DATA PROVIDED:

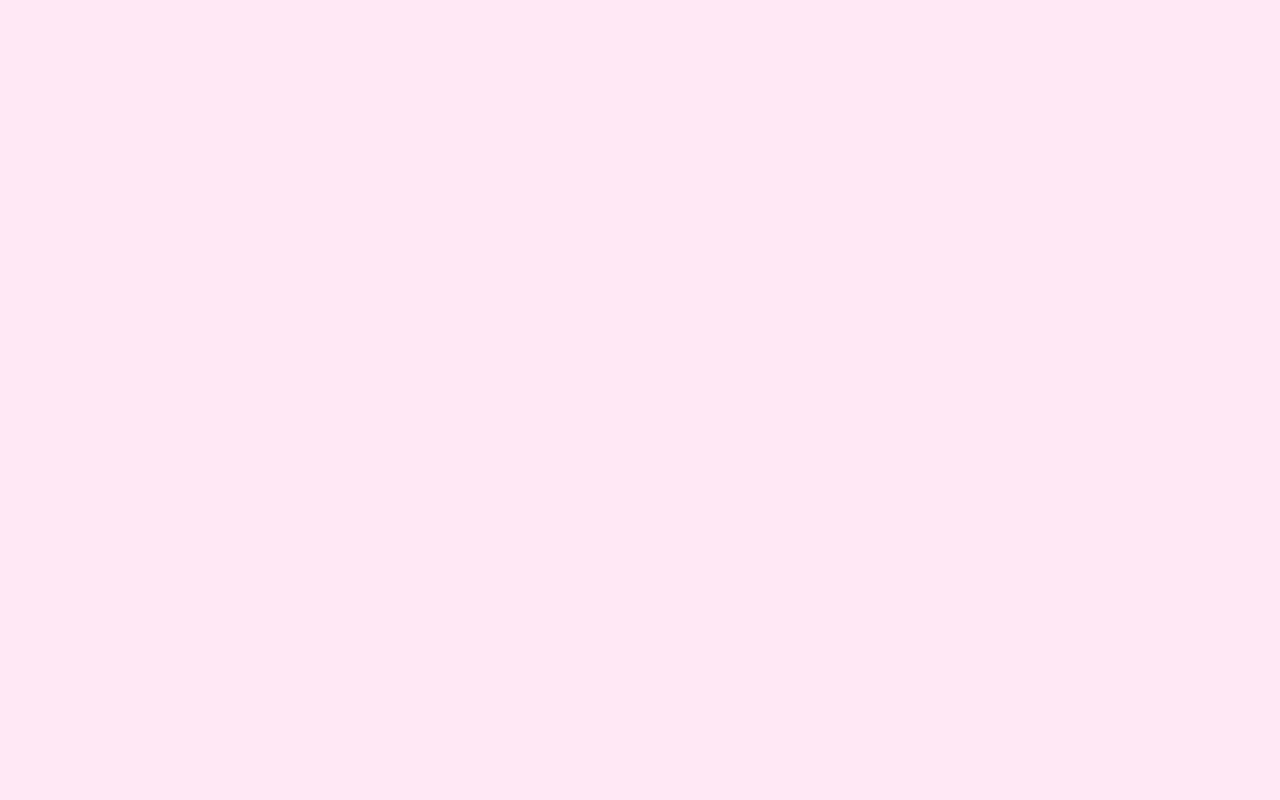
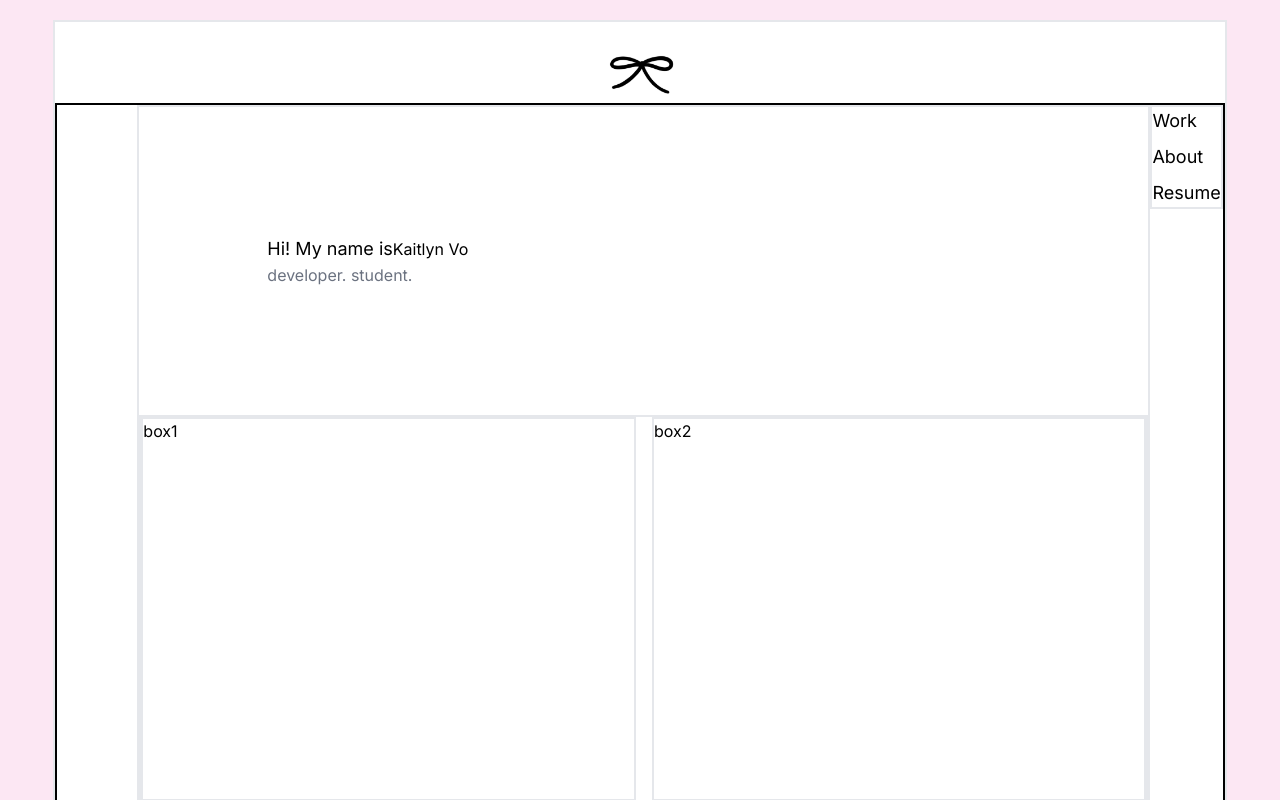
Before and after one commit to k8tlynvo/kaitlynvo, a Next.js app: page / in a window 1280 px wide. Built offline with nearby package versions, Linux system fonts and the light colour scheme.

Commit message:
landing page skeleton and some components

```diff
--- /dev/null
+++ b/app/(components)/Header.tsx
@@ -0,0 +1,18 @@
+import Image from 'next/image';
+import bow from "../../public/bow.jpg"
+
+const Header = () => {
+
+    return (
+        <div className='flex w-full items-center justify-center pt-5'>
+            <Image
+                src={bow}
+                width={80}
+                height={80}
+                alt="bow drawing"
+            />
+        </div>
+    )
+}
+
+export default Header;
--- /dev/null
+++ b/app/(components)/NavBar.tsx
@@ -0,0 +1,13 @@
+import React from 'react'
+
+const NavBar = () => {
+    return (
+        <div className="space-y-2 border-2 text-lg h-fit">
+            <div>Work</div>
+            <div>About</div>
+            <div>Resume</div>
+        </div>
+    );
+}
+
+export default NavBar;
--- a/app/page.tsx
+++ b/app/page.tsx
@@ -1,7 +1,38 @@
-
+import NavBar from "./(components)/NavBar";
+import Header from "./(components)/Header";
 
 export default function Home() {
+
   return (
-    <div></div>
+    <div className="flex-col border-2 w-11/12 min-h-[95dvh] mt-5 mx-auto bg-white items-center justify-center">
+      <Header />
+      <div className="flex space-between pl-20 border-2 border-black">
+        {/* main content */}
+        <div className="flex-1 border-2 h-fit">
+          {/* name section */}
+          <div className="flex-col h-fit p-32">
+            {/* text + handwriting */}
+            <div className="flex items-center">
+              <div className="text-lg">Hi! My name is</div>
+              <div className="">Kaitlyn Vo</div>
+            </div>
+            <div className="text-md text-gray-500">developer. student.</div>
+          </div>
+          {/* boxes, do a grid situation  */}
+          <div className="grid grid-cols-2 gap-4 border-2">
+            <div className="border-2 h-96 w-full">
+              box1
+            </div>
+            <div className="border-2 h-96 w-full">
+              box2
+            </div>
+          </div>
+
+        </div>
+        <NavBar />
+
+      </div>
+    </div>
+
   );
 }
```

DESCRIPTION OF THE TASK: Output all of the entries once more, word for word, with the images removed.

TASK OUTPUT:
Before and after one commit to k8tlynvo/kaitlynvo, a Next.js app: page / in a window 1280 px wide. Built offline with nearby package versions, Linux system fonts and the light colour scheme.

Commit message:
landing page skeleton and some components

```diff
--- /dev/null
+++ b/app/(components)/Header.tsx
@@ -0,0 +1,18 @@
+import Image from 'next/image';
+import bow from "../../public/bow.jpg"
+
+const Header = () => {
+
+    return (
+        <div className='flex w-full items-center justify-center pt-5'>
+            <Image
+                src={bow}
+                width={80}
+                height={80}
+                alt="bow drawing"
+            />
+        </div>
+    )
+}
+
+export default Header;
--- /dev/null
+++ b/app/(components)/NavBar.tsx
@@ -0,0 +1,13 @@
+import React from 'react'
+
+const NavBar = () => {
+    return (
+        <div className="space-y-2 border-2 text-lg h-fit">
+            <div>Work</div>
+            <div>About</div>
+            <div>Resume</div>
+        </div>
+    );
+}
+
+export default NavBar;
--- a/app/page.tsx
+++ b/app/page.tsx
@@ -1,7 +1,38 @@
-
+import NavBar from "./(components)/NavBar";
+import Header from "./(components)/Header";
 
 export default function Home() {
+
   return (
-    <div></div>
+    <div className="flex-col border-2 w-11/12 min-h-[95dvh] mt-5 mx-auto bg-white items-center justify-center">
+      <Header />
+      <div className="flex space-between pl-20 border-2 border-black">
+        {/* main content */}
+        <div className="flex-1 border-2 h-fit">
+          {/* name section */}
+          <div className="flex-col h-fit p-32">
+            {/* text + handwriting */}
+            <div className="flex items-center">
+              <div className="text-lg">Hi! My name is</div>
+              <div className="">Kaitlyn Vo</div>
+            </div>
+            <div className="text-md text-gray-500">developer. student.</div>
+          </div>
+          {/* boxes, do a grid situation  */}
+          <div className="grid grid-cols-2 gap-4 border-2">
+            <div className="border-2 h-96 w-full">
+              box1
+            </div>
+            <div className="border-2 h-96 w-full">
+              box2
+            </div>
+          </div>
+
+        </div>
+        <NavBar />
+
+      </div>
+    </div>
+
   );
 }
```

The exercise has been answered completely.